The key question, therefore, was whether “possible” cases and “presumptive” cases are the same. HHS has said “no,” and has made clear in this new guidance that the prohibition against balance billing reaches only to care for presumptive and actual COVID-19 cases, not to all patients or all care. The prohibition applies only to “case[s] where a patient’s medical record documentation supports a diagnosis of COVID-19, even if the patient does not have a positive in vitro diagnostic test result in his or her medical record.”
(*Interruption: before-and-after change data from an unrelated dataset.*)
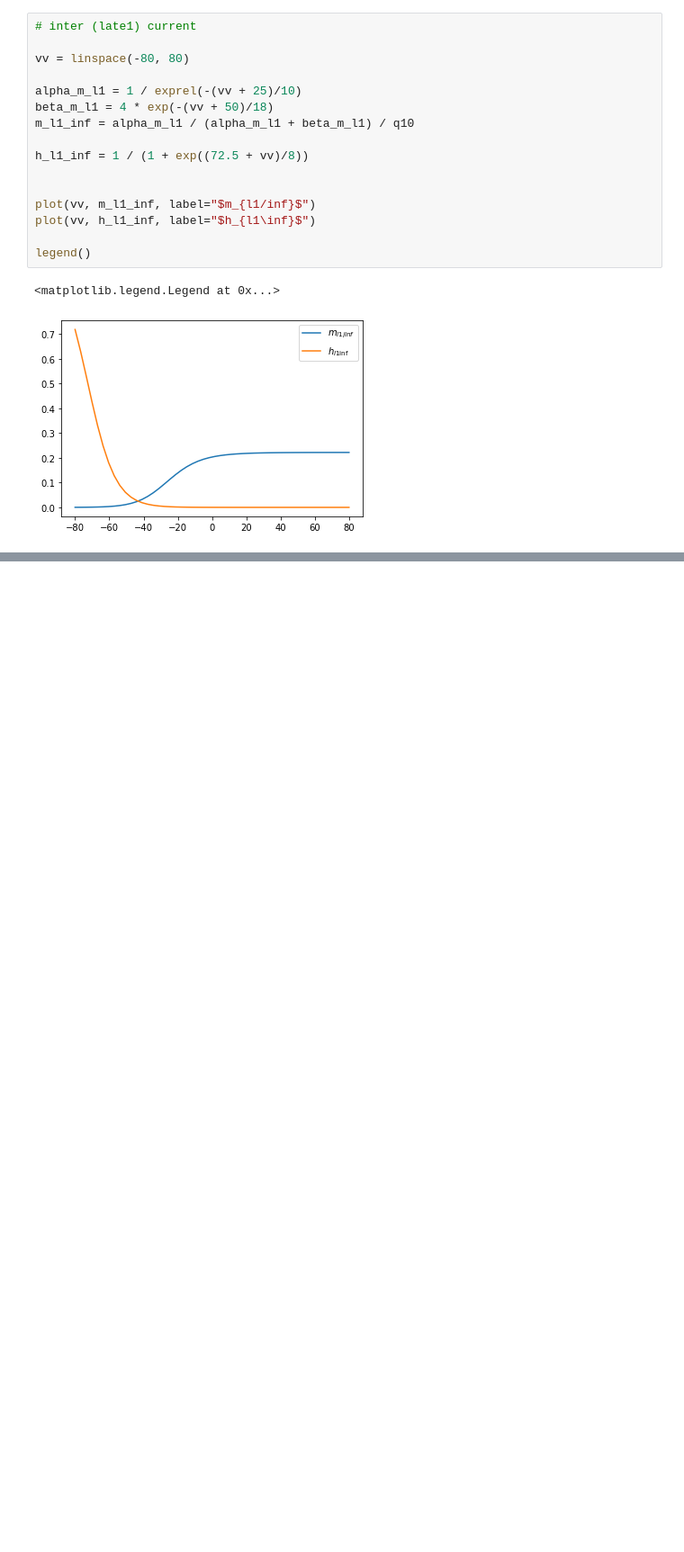
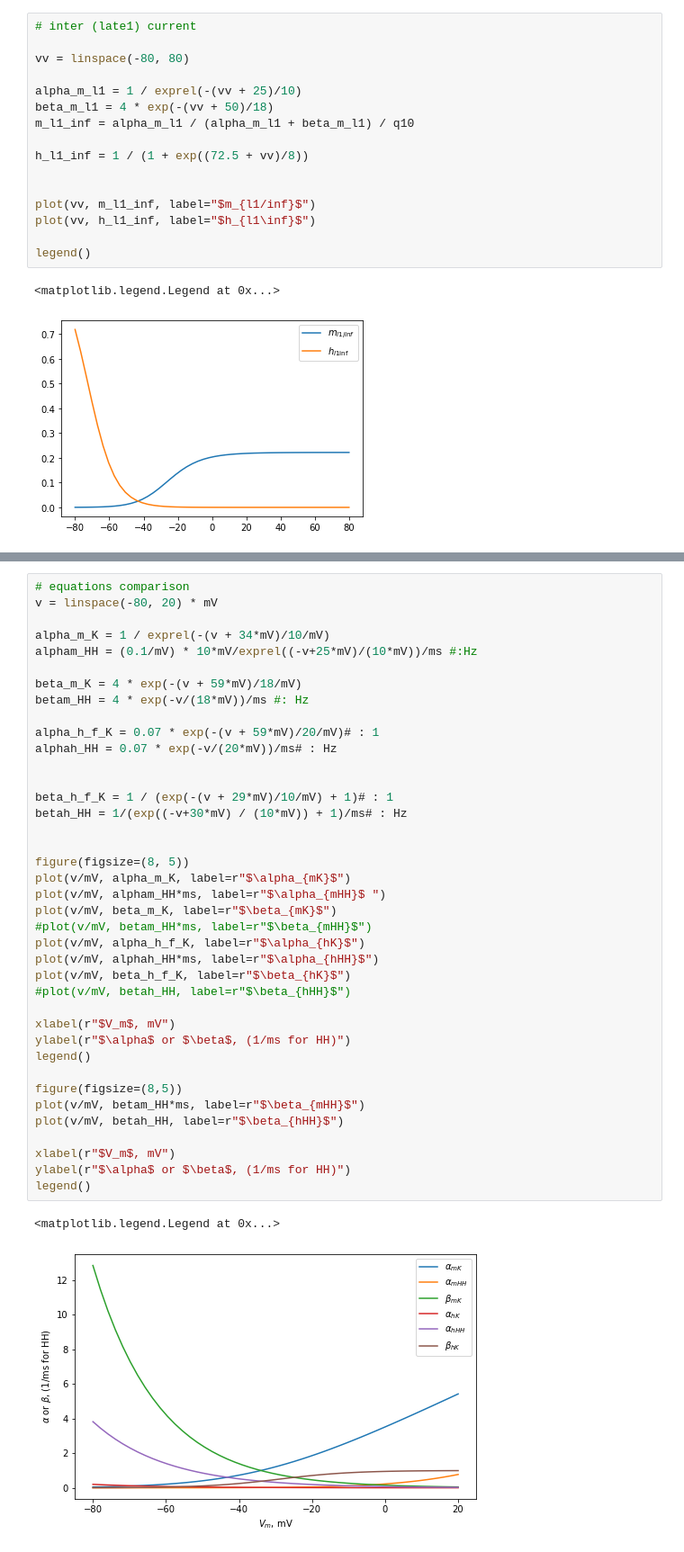
Before and after one commit to shcecter/nocimod, a Jupyter notebook: kovalksy_reprod.ipynb, the cells around one changed output, grey strips where cells are left out. Shown: that part at 90% size. Saved outputs shown, nothing was run; the diff lists cells and outputs as text; blank space fills up the shorter version.

Commit message:
add comparison for gate vars and long sim

```diff
--- a/kovalksy_reprod.ipynb
+++ b/kovalksy_reprod.ipynb
@@ -176,0 +263,42 @@ legend()
+# %%
+# equations comparison
+v = linspace(-80, 20) * mV
+
+alpha_m_K = 1 / exprel(-(v + 34*mV)/10/mV)
+alpham_HH = (0.1/mV) * 10*mV/exprel((-v+25*mV)/(10*mV))/ms #:Hz
+
+beta_m_K = 4 * exp(-(v + 59*mV)/18/mV)
+betam_HH = 4 * exp(-v/(18*mV))/ms #: Hz
+
+alpha_h_f_K = 0.07 * exp(-(v + 59*mV)/20/mV)# : 1
+alphah_HH = 0.07 * exp(-v/(20*mV))/ms# : Hz
+
+
+beta_h_f_K = 1 / (exp(-(v + 29*mV)/10/mV) + 1)# : 1
+betah_HH = 1/(exp((-v+30*mV) / (10*mV)) + 1)/ms# : Hz
+
+
+figure(figsize=(8, 5))
+plot(v/mV, alpha_m_K, label=r"$\alpha_{mK}$")
+plot(v/mV, alpham_HH*ms, label=r"$\alpha_{mHH}$ ")
+plot(v/mV, beta_m_K, label=r"$\beta_{mK}$")
+#plot(v/mV, betam_HH*ms, label=r"$\beta_{mHH}$")
+plot(v/mV, alpha_h_f_K, label=r"$\alpha_{hK}$")
+plot(v/mV, alphah_HH*ms, label=r"$\alpha_{hHH}$")
+plot(v/mV, beta_h_f_K, label=r"$\beta_{hK}$")
+#plot(v/mV, betah_HH, label=r"$\beta_{hHH}$")
+
+xlabel(r"$V_m$, mV")
+ylabel(r"$\alpha$ or $\beta$, (1/ms for HH)")
+legend()
+
+figure(figsize=(8,5))
+plot(v/mV, betam_HH*ms, label=r"$\beta_{mHH}$")
+plot(v/mV, betah_HH, label=r"$\beta_{hHH}$")
+
+xlabel(r"$V_m$, mV")
+ylabel(r"$\alpha$ or $\beta$, (1/ms for HH)")
+legend()
+# %% [output]
+<matplotlib.legend.Legend at 0x...>
+[figure, added]
```
Also changed, not shown: parts of 9 cells of this notebook.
The FAQs also provide guidance on how providers will identify COVID-19 patients’ in-network rates to assure that they only bill a presumptive or actual COVID-19 patient for cost-sharing at the in-network rate. HHS explains that providers accepting the Provider Relief Fund payment should submit a claim to the patient’s health insurer for their services. Most health insurers have publicly stated their commitment to reimburse out-of-network providers that treat patients for COVID-19-related care at the insurer’s prevailing in-network rate, and thus will likely return an EOB to the provider.  If the health insurer is not willing to pay the in-network rate, then the out-of-network provider may seek to collect from the patient out-of-pocket expenses, including deductibles, copayments, or balance billing, in an amount that is no greater than what the patient would have otherwise been required to pay if the care had been provided by an in-network provider.

If you have any questions about this alert or any other Healthcare Law issue, please contact:

John D. Fanburg, Managing Member and Chair, Healthcare Law, at 973-403-3107 or jfanburg@bracheichler.com

Joseph M. Gorrell, Member, Healthcare Law, at 973-403-3112 or jgorrell@bracheichler.com

Carol Grelecki, Member, Healthcare Law, at 973-403-3140 or cgrelecki@bracheichler.com

Susan E. Frankel, Associate, Healthcare Law, at 973-364-5209 or sfrankel@bracheichler.com

Related Practices:   Healthcare Law